That’s completely fine – you know exactly what to expect from a tried and tested set. But could there be better strings out there to suit your playing now? It’s time to try out a new gauge or brand to take both your sound and playing to the next level. Here’s a very brief synopsis of why you’d change the type of strings you use:
- Different string gauges can help create specific sounds
- Your current guitar strings don’t feel comfortable
- You want to maintain steady string tension in alternate tunings
- Your strings aren’t of the required quality
Experiment with Strings as You Progress
Your string preferences naturally change over time as you become a more proficient guitarist. Thin gauge strings tend to be the popular choice for beginners because they hold a lower amount of tension across the fretboard than their thicker counterparts. This makes it easier to fret, bend and pick the strings, putting less stress on inexperienced hands.
At this early stage, you should opt for packs of 8s or 9s from the likes of the Ernie Ball Slinky range, which aren’t too heavy on the fingers or the wallet if you decide the guitar isn’t for you. The choices you make here on in will be closer suited to the style of music you play.
Just as you would a guitar or amp, you’ll want to adjust your setup to suit a particular playing style when you’ve got all the basic techniques down. Strings play a massive role in the way your instrument sounds and reacts to your fingers.
Why Change String Gauge?
String manufacturers make different gauges to suit certain tunings and genres. That isn’t to say you can’t play heavy metal with thin nickel strings, for example. But it is worth relying on the tried and tested combinations for guidance.

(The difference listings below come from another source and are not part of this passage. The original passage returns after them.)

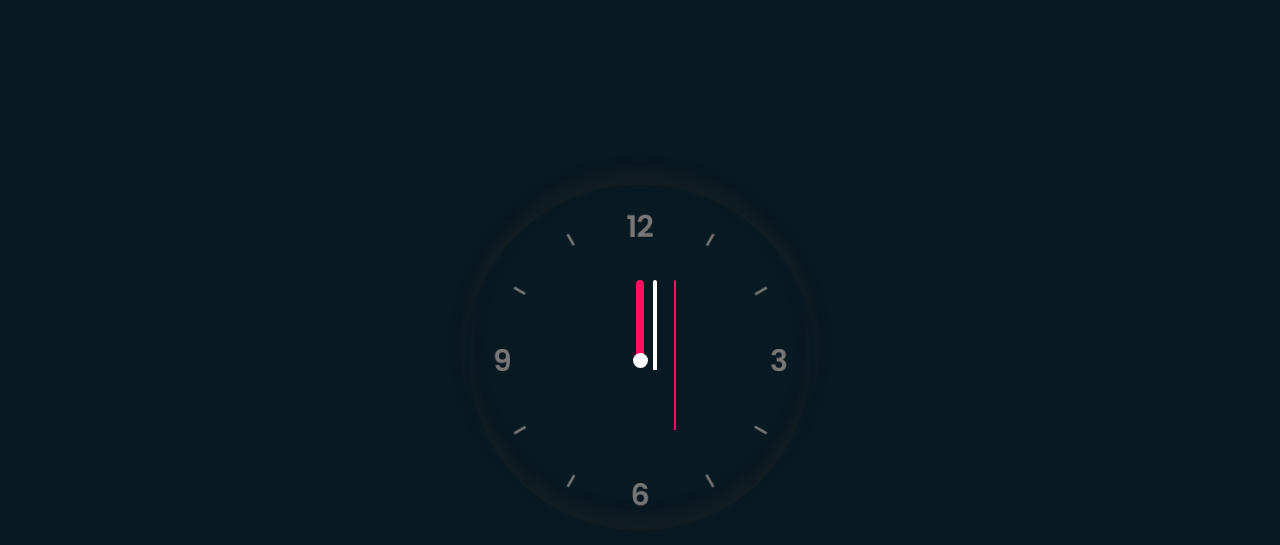
Repository: DaNiels89/analog-clock
Page: index.html
An editor plug-in stored every save of this project. The page is shown before and after the next save, followed by the edit.
The browser window is 1280 px wide. The pictures show the whole page.

Above is the page before, as saved 2020-06-20 11:00:53.

After the next save:
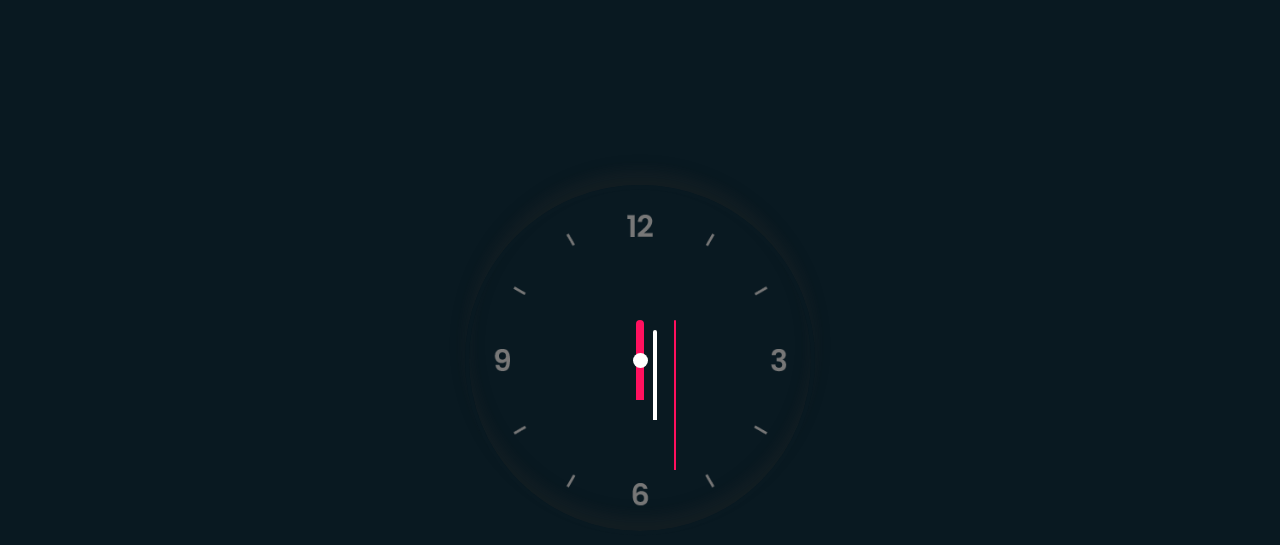
Saved 9 s later.
--- a/css/styles.css
+++ b/css/styles.css
@@ -64,7 +64,7 @@
 .hr, .mn, .sc {
   display: flex;
   justify-content: center;
-  /* align-items: center; */
+  align-items: center;
   position: absolute;
   border-radius: 50%;;
 }

After the save that followed:
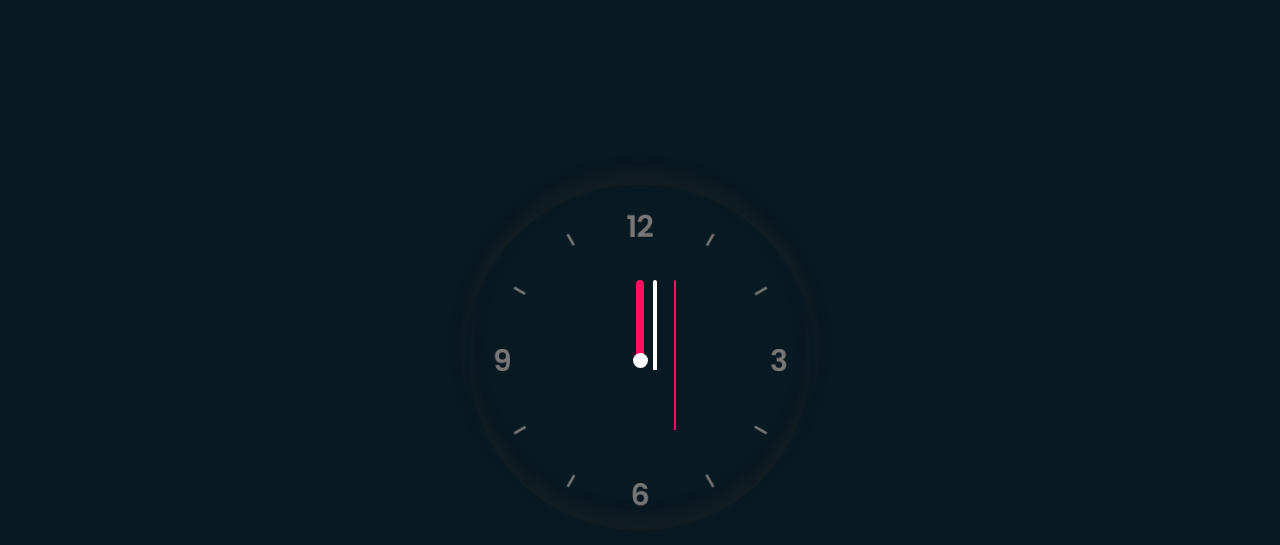
Saved 6 s later.
--- a/css/styles.css
+++ b/css/styles.css
@@ -64,7 +64,6 @@
 .hr, .mn, .sc {
   display: flex;
   justify-content: center;
-  align-items: center;
   position: absolute;
   border-radius: 50%;;
 }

There are four general string groupings: light, medium, heavy and hybrid sets. Check out our blog on string gauge to get a detailed breakdown on each type. Since you were most likely recommended thin strings at the beginning of your guitar journey, it’s worth experimenting with heavier gauges to get a more rounded idea of what works for you.
Rock and metal guitarists will definitely want to give heavier strings a go for their beefy tone and tight feel. Players who use half-step, whole-step or more extreme tunings will feel right at home, as thicker strings deal with the lowered tension better than your standard 9s.
Some string packs swap out just a couple of gauges in order to suit specific tunings. Say you’re playing in an open tuning; you’ll want your first, fifth and sixth strings to be heavier than usual to maintain firm tension which is lost when you downtune. A similar theory would apply if you’re using drop tunings.
Hybrid sets also deal with the conundrum combining the qualities of higher pitch light strings for solos and lower, thick strings for riffing action.